When the Apollo 17 astronauts captured a photograph of the Earth that first showed us what the South Pole actually looks like, it gave people tremendous perspective on this aspect of global geography. That’s what people need sometimes to truly appreciate the scope of something; a very big picture.
We have a similarly big picture in the autumn release of the PricewaterhouseCoopers global tax summary for 2014. It is a 2,306 page colossus of information covering the tax picture in 153 nations from Albania to Zimbabwe and almost everything in between (North Korea and Cuba are notable exceptions).
It doesn’t have to be this way, and it may not be this way much longer, depending on the fate of tax reform in Congress. It is a classic good news / bad news situation. The good news is that many in Congress now realize that the United States is in need of substantive tax reform. Were this accomplished, it would be the first time since 1986 that the US Tax Code underwent a serious overhaul. House Ways and Means Committee Chairman Rep. Dave Camp (R-Mich.) and Senate Finance Committee Chairman Sen. Max BaucusMax BaucusGOP hasn’t reached out to centrist Dem senators Five reasons why Tillerson is likely to get through Business groups express support for Branstad nomination MORE (D-Mont.) have done yeoman's work, pulling together tax reform plans that have the potential to re-boot America’s economy and give industry fresh incentives to increase hiring and expand operations.
The bad news is that Congress is preparing to wrap-up its legislative calendar for 2013, delaying prospects for tax reform at least until next year. Also looming in 2014 is the midterm election cycle, which is certain to throw any number of political monkey wrenches into the process.
Tax reform has a lot of moving parts; it is among the most complex bills to be written, negotiated and voted upon. But two items on which most agree is that the combined corporate tax rate, at approximately 40%, needs to be reduced; and that the United States must follow the approach of every other industrialized nation and move to a territorial tax system which provides relief for U.S. companies doing business abroad.
There are a number of formulas that propose a corporate tax rate of 25 percent, accompanied by reforms to make this reduction revenue neutral. Equitable reforms across industries, coupled with a rate reduction to 25 percent, would bring much needed simplicity and clarity to the tax code.
Transitioning to a territorial system from a worldwide tax scheme would also yield tremendous benefits to our sluggish economy, leading to hundreds of billions of dollars earned overseas by US companies being brought back home.

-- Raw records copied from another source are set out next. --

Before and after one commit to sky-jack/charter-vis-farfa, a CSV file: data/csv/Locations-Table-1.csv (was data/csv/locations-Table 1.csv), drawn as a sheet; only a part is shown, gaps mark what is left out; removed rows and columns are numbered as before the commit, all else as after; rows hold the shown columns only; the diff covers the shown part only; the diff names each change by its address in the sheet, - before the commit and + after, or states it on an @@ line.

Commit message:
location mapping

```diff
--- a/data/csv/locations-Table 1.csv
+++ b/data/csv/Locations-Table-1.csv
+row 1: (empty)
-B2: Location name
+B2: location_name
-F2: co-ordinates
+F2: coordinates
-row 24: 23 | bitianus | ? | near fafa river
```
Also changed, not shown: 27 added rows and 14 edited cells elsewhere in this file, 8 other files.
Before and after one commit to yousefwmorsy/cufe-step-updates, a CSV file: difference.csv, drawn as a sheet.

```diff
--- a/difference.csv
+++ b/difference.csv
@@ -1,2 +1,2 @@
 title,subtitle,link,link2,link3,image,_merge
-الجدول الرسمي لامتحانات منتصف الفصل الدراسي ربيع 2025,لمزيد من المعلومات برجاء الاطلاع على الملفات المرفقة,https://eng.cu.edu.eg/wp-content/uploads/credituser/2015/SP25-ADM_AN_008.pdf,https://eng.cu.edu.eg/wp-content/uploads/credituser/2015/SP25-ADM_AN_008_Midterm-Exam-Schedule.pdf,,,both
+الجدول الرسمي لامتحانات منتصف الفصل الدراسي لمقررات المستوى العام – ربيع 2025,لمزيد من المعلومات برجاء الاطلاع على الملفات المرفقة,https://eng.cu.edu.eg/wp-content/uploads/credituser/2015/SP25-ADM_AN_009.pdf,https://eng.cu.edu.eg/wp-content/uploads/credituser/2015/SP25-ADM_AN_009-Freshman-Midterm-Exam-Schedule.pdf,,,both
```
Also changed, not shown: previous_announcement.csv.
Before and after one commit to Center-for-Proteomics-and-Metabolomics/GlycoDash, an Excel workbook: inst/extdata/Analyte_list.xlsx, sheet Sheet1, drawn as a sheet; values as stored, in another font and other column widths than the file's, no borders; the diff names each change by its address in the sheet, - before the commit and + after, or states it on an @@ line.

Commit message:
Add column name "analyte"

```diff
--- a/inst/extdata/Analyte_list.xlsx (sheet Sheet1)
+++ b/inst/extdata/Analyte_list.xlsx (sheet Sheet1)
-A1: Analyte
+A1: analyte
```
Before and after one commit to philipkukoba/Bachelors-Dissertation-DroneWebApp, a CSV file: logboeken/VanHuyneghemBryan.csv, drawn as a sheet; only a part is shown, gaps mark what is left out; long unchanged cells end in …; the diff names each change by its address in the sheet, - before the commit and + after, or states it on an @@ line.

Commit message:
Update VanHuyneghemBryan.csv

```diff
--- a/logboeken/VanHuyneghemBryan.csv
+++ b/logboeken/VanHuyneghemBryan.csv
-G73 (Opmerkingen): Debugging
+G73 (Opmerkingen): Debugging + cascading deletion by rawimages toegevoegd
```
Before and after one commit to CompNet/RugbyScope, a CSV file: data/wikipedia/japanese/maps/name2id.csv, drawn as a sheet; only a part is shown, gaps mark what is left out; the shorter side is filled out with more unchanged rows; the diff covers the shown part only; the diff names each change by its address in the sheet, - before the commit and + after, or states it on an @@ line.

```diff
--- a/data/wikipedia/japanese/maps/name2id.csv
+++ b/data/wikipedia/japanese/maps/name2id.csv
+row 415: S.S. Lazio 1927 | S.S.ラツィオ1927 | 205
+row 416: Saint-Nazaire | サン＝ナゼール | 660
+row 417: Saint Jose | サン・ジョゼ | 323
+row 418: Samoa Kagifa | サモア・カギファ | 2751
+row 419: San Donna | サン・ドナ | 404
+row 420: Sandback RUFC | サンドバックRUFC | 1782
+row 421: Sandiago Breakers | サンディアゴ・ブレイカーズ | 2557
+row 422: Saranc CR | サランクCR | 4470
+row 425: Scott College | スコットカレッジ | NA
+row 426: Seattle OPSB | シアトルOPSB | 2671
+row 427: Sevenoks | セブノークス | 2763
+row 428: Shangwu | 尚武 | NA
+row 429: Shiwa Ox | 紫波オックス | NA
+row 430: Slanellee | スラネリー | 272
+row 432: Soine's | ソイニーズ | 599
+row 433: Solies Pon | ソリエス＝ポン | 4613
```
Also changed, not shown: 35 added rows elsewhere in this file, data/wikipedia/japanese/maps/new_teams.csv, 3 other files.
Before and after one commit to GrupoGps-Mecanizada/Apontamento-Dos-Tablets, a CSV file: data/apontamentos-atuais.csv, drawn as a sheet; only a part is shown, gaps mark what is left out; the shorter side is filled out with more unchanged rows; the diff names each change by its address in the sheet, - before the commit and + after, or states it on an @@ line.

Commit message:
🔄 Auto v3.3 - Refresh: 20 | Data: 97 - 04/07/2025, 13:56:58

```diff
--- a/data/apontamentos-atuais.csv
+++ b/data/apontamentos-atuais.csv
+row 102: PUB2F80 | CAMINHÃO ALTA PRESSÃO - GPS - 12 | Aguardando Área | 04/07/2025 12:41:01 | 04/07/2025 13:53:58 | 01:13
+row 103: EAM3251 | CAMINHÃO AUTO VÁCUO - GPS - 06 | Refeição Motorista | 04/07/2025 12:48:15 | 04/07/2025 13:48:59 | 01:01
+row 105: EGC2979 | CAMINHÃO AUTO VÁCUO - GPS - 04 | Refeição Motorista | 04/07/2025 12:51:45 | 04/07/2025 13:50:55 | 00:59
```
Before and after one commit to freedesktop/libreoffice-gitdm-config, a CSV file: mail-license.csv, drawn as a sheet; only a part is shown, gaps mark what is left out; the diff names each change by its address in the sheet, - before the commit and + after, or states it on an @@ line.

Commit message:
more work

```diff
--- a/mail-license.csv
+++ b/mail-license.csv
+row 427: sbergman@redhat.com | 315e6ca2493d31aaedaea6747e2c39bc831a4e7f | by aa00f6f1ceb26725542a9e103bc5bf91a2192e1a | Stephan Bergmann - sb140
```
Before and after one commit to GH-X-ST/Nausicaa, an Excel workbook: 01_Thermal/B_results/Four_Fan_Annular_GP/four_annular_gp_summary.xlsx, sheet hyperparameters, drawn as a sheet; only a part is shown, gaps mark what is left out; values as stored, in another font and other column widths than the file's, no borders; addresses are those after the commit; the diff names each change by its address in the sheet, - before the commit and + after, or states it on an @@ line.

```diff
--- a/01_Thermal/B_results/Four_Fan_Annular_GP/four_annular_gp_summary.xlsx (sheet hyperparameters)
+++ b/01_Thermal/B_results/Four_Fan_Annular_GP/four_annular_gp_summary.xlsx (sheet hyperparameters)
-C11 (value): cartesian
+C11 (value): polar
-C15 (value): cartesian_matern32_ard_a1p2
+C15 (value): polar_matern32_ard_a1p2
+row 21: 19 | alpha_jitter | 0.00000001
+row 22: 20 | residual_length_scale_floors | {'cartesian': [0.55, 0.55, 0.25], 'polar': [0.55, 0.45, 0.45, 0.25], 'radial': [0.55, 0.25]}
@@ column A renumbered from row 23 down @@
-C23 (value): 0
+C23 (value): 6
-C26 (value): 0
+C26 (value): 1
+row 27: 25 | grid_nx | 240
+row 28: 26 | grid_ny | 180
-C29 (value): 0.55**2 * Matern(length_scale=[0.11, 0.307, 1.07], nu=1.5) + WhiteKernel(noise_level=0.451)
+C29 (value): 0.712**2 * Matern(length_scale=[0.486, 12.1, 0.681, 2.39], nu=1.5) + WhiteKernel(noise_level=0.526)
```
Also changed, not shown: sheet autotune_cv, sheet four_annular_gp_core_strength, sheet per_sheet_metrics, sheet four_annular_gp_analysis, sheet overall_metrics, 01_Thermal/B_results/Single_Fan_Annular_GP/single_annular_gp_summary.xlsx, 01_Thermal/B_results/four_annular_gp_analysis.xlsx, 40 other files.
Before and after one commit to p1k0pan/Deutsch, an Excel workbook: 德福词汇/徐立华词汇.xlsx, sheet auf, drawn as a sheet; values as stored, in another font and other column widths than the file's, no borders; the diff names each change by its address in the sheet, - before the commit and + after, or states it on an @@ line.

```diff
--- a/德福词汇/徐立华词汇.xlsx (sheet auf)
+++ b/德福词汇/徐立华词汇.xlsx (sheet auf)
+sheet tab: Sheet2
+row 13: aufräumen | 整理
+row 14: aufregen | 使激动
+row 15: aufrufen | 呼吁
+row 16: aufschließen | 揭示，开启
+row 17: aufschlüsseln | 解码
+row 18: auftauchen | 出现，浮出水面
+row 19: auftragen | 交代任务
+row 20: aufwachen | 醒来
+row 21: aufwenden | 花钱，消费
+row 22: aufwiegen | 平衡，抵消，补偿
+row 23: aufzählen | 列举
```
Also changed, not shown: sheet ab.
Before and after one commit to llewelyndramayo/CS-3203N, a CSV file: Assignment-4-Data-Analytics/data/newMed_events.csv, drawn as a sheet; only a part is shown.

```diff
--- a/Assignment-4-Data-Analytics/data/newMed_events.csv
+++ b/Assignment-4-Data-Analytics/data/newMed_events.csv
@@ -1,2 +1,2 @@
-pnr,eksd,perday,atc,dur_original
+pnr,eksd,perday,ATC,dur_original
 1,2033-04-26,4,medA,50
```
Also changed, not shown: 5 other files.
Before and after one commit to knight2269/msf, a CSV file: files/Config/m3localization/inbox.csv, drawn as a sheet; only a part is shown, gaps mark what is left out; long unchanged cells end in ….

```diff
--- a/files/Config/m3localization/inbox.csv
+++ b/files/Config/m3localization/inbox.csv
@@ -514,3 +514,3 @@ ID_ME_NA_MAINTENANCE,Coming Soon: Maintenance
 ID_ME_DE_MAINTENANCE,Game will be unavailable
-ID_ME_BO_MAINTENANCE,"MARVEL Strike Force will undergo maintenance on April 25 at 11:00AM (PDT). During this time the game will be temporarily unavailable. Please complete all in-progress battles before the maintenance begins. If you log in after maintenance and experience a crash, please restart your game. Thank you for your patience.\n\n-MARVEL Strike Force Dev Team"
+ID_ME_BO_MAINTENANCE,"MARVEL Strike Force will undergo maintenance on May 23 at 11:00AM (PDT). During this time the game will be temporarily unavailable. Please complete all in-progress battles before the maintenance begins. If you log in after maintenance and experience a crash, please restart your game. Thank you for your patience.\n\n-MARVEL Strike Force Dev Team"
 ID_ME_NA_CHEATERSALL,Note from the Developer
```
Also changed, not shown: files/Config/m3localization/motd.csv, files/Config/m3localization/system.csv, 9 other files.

Whether this capital is used to grow jobs, increase production or returned to retirees and retirement account holders through higher corporate dividends, the key is getting that money flowing through the American economy.
It’s a given that various interest groups will use the time between today and the final version of any tax reform bill to jockey on Capitol Hill, pressing for their particular interests and seeking preferences through which their clientele can gain an advantage. This is part of the process and is to be expected. But the best course of action is to keep an eye on the big picture of lower rates and a modern territorial system. We have the benefit of seeing things in a global perspective; now, we need to act on what we see.
Galvin is immediate past chairman of the National Association of Manufacturers’ Tax Committee and retired vice chairman of Emerson.